◆ **DATASET RECORDS**
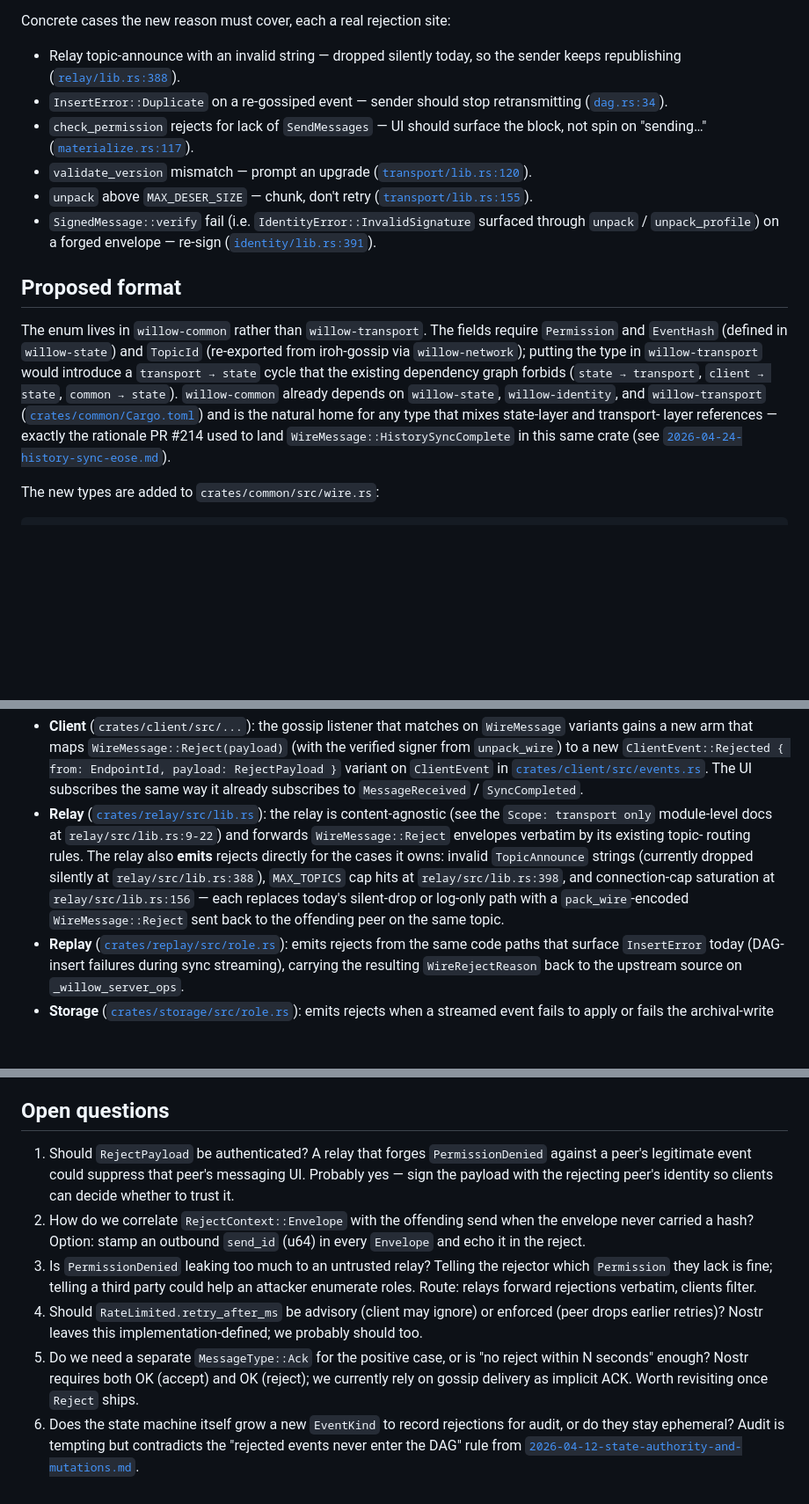
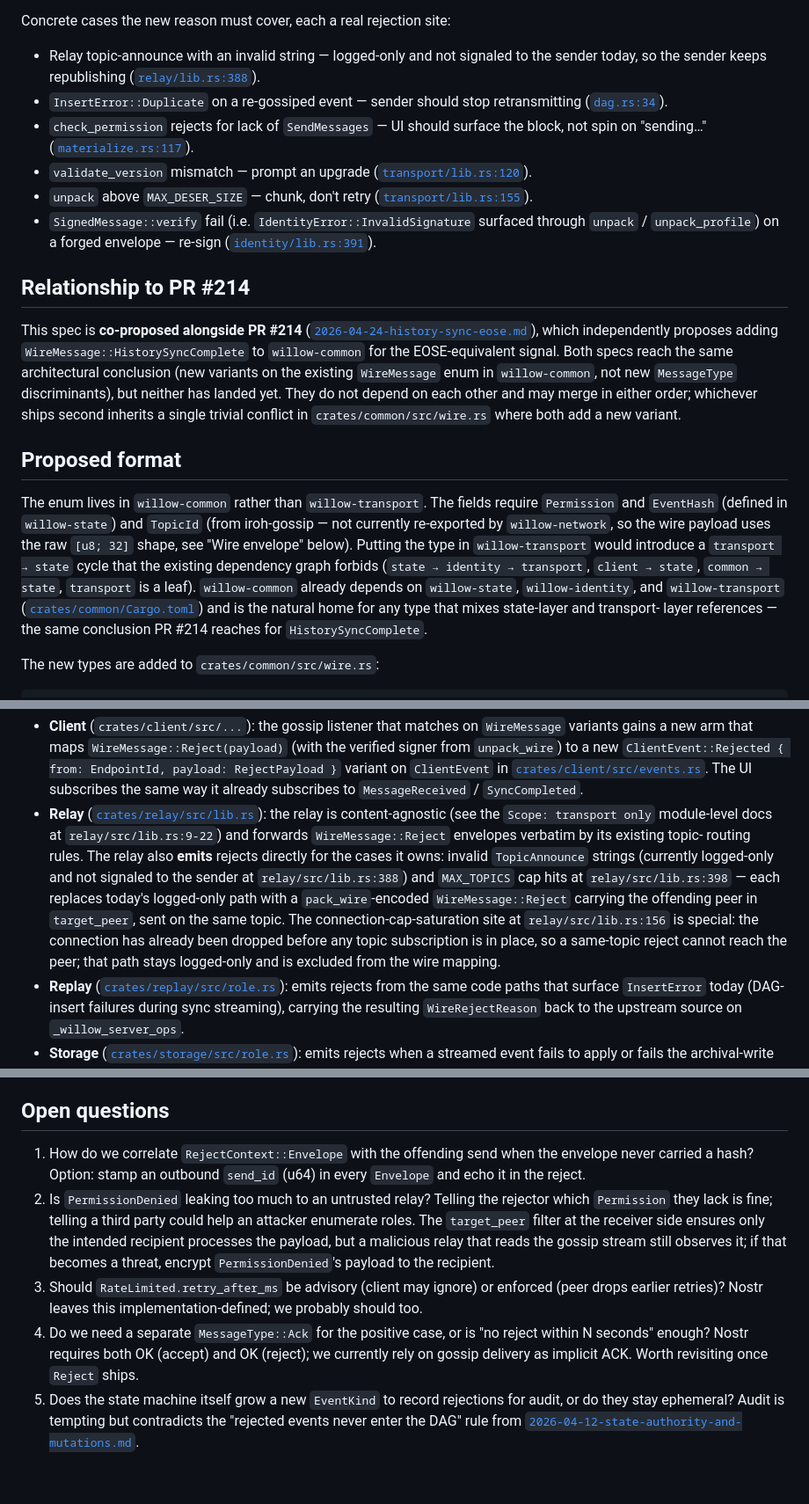
Before and after one commit to intendednull/willow, a Markdown page: docs/specs/2026-04-24-error-prefixes.md, 3 parts joined by grey strips. Shown at 88% size. Drawn GitHub-style; blank space fills up the shorter version.

```diff
--- a/docs/specs/2026-04-24-error-prefixes.md
+++ b/docs/specs/2026-04-24-error-prefixes.md
@@ -30,8 +30,8 @@ plus compile-time exhaustive matching and structured payloads like
 
 Concrete cases the new reason must cover, each a real rejection site:
 
-- Relay topic-announce with an invalid string — dropped silently today,
-  so the sender keeps republishing
+- Relay topic-announce with an invalid string — logged-only and not
+  signaled to the sender today, so the sender keeps republishing
   ([`relay/lib.rs:388`](../../crates/relay/src/lib.rs)).
 - `InsertError::Duplicate` on a re-gossiped event — sender should stop
   retransmitting ([`dag.rs:34`](../../crates/state/src/dag.rs)).
@@ -47,21 +47,35 @@ Concrete cases the new reason must cover, each a real rejection site:
   re-sign
   ([`identity/lib.rs:391`](../../crates/identity/src/lib.rs)).
 
+## Relationship to PR #214
+
+This spec is **co-proposed alongside PR #214**
+([`2026-04-24-history-sync-eose.md`](2026-04-24-history-sync-eose.md)),
+which independently proposes adding `WireMessage::HistorySyncComplete`
+to `willow-common` for the EOSE-equivalent signal. Both specs reach
+the same architectural conclusion (new variants on the existing
+`WireMessage` enum in `willow-common`, not new `MessageType`
+discriminants), but neither has landed yet. They do not depend on
+each other and may merge in either order; whichever ships second
+inherits a single trivial conflict in `crates/common/src/wire.rs`
+where both add a new variant.
+
 ## Proposed format
 
 The enum lives in `willow-common` rather than `willow-transport`. The
 fields require `Permission` and `EventHash` (defined in
-`willow-state`) and `TopicId` (re-exported from iroh-gossip via
-`willow-network`); putting the type in `willow-transport` would
-introduce a `transport → state` cycle that the existing dependency
-graph forbids (`state → transport`, `client → state`,
-`common → state`). `willow-common` already depends on `willow-state`,
-`willow-identity`, and `willow-transport`
+`willow-state`) and `TopicId` (from iroh-gossip — not currently
+re-exported by `willow-network`, so the wire payload uses the raw
+`[u8; 32]` shape, see "Wire envelope" below). Putting the type in
+`willow-transport` would introduce a `transport → state` cycle that
+the existing dependency graph forbids (`state → identity → transport`,
+`client → state`, `common → state`, `transport` is a leaf).
+`willow-common` already depends on `willow-state`, `willow-identity`,
+and `willow-transport`
 ([`crates/common/Cargo.toml`](../../crates/common/Cargo.toml)) and is
 the natural home for any type that mixes state-layer and transport-
-layer references — exactly the rationale PR #214 used to land
-`WireMessage::HistorySyncComplete` in this same crate
-(see [`2026-04-24-history-sync-eose.md`](2026-04-24-history-sync-eose.md)).
+layer references — the same conclusion PR #214 reaches for
+`HistorySyncComplete`.
 
 The new types are added to `crates/common/src/wire.rs`:
 
@@ -188,12 +243,17 @@ the gossip listeners in each crate:
   module-level docs at `relay/src/lib.rs:9-22`) and forwards
   `WireMessage::Reject` envelopes verbatim by its existing topic-
   routing rules. The relay also **emits** rejects directly for the
-  cases it owns: invalid `TopicAnnounce` strings (currently dropped
-  silently at `relay/src/lib.rs:388`), `MAX_TOPICS` cap hits at
-  `relay/src/lib.rs:398`, and connection-cap saturation at
-  `relay/src/lib.rs:156` — each replaces today's silent-drop or
-  log-only path with a `pack_wire`-encoded `WireMessage::Reject` sent
-  back to the offending peer on the same topic.
+  cases it owns: invalid `TopicAnnounce` strings (currently
+  logged-only and not signaled to the sender at
+  `relay/src/lib.rs:388`) and `MAX_TOPICS` cap hits at
+  `relay/src/lib.rs:398` — each replaces today's logged-only path with
+  a `pack_wire`-encoded `WireMessage::Reject` carrying the offending
+  peer in `target_peer`, sent on the same topic. The
+  connection-cap-saturation site at `relay/src/lib.rs:156` is special:
+  the connection has already been dropped before any topic
+  subscription is in place, so a same-topic reject cannot reach the
+  peer; that path stays logged-only and is excluded from the wire
+  mapping.
 - **Replay**
   ([`crates/replay/src/role.rs`](../../crates/replay/src/role.rs)):
   emits rejects from the same code paths that surface
@@ -333,27 +403,25 @@ serialised, consumed.
 
 ## Open questions
 
-1. Should `RejectPayload` be authenticated? A relay that forges
-   `PermissionDenied` against a peer's legitimate event could
-   suppress that peer's messaging UI. Probably yes — sign the
-   payload with the rejecting peer's identity so clients can decide
-   whether to trust it.
-2. How do we correlate `RejectContext::Envelope` with the offending
+1. How do we correlate `RejectContext::Envelope` with the offending
    send when the envelope never carried a hash? Option: stamp an
    outbound `send_id` (u64) in every `Envelope` and echo it in the
    reject.
-3. Is `PermissionDenied` leaking too much to an untrusted relay?
+2. Is `PermissionDenied` leaking too much to an untrusted relay?
    Telling the rejector which `Permission` they lack is fine;
    telling a third party could help an attacker enumerate roles.
-   Route: relays forward rejections verbatim, clients filter.
-4. Should `RateLimited.retry_after_ms` be advisory (client may
+   The `target_peer` filter at the receiver side ensures only the
+   intended recipient processes the payload, but a malicious relay
+   that reads the gossip stream still observes it; if that becomes a
+   threat, encrypt `PermissionDenied`'s payload to the recipient.
+3. Should `RateLimited.retry_after_ms` be advisory (client may
    ignore) or enforced (peer drops earlier retries)? Nostr leaves
    this implementation-defined; we probably should too.
-5. Do we need a separate `MessageType::Ack` for the positive case,
+4. Do we need a separate `MessageType::Ack` for the positive case,
    or is "no reject within N seconds" enough? Nostr requires both
    OK (accept) and OK (reject); we currently rely on gossip delivery
    as implicit ACK. Worth revisiting once `Reject` ships.
-6. Does the state machine itself grow a new `EventKind` to record
+5. Does the state machine itself grow a new `EventKind` to record
    rejections for audit, or do they stay ephemeral? Audit is
    tempting but contradicts the "rejected events never enter the
    DAG" rule from
```
Also changed, not shown: other parts of docs/specs/2026-04-24-error-prefixes.md (+68 -17 lines).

◆ **THE PROBLEM**
The answer must consist of every line from the entries above that contains "existing".

◆ **RESULT OF THIS EXERCISE**
+the same architectural conclusion (new variants on the existing
-introduce a `transport → state` cycle that the existing dependency
+the existing dependency graph forbids (`state → identity → transport`,
   `WireMessage::Reject` envelopes verbatim by its existing topic-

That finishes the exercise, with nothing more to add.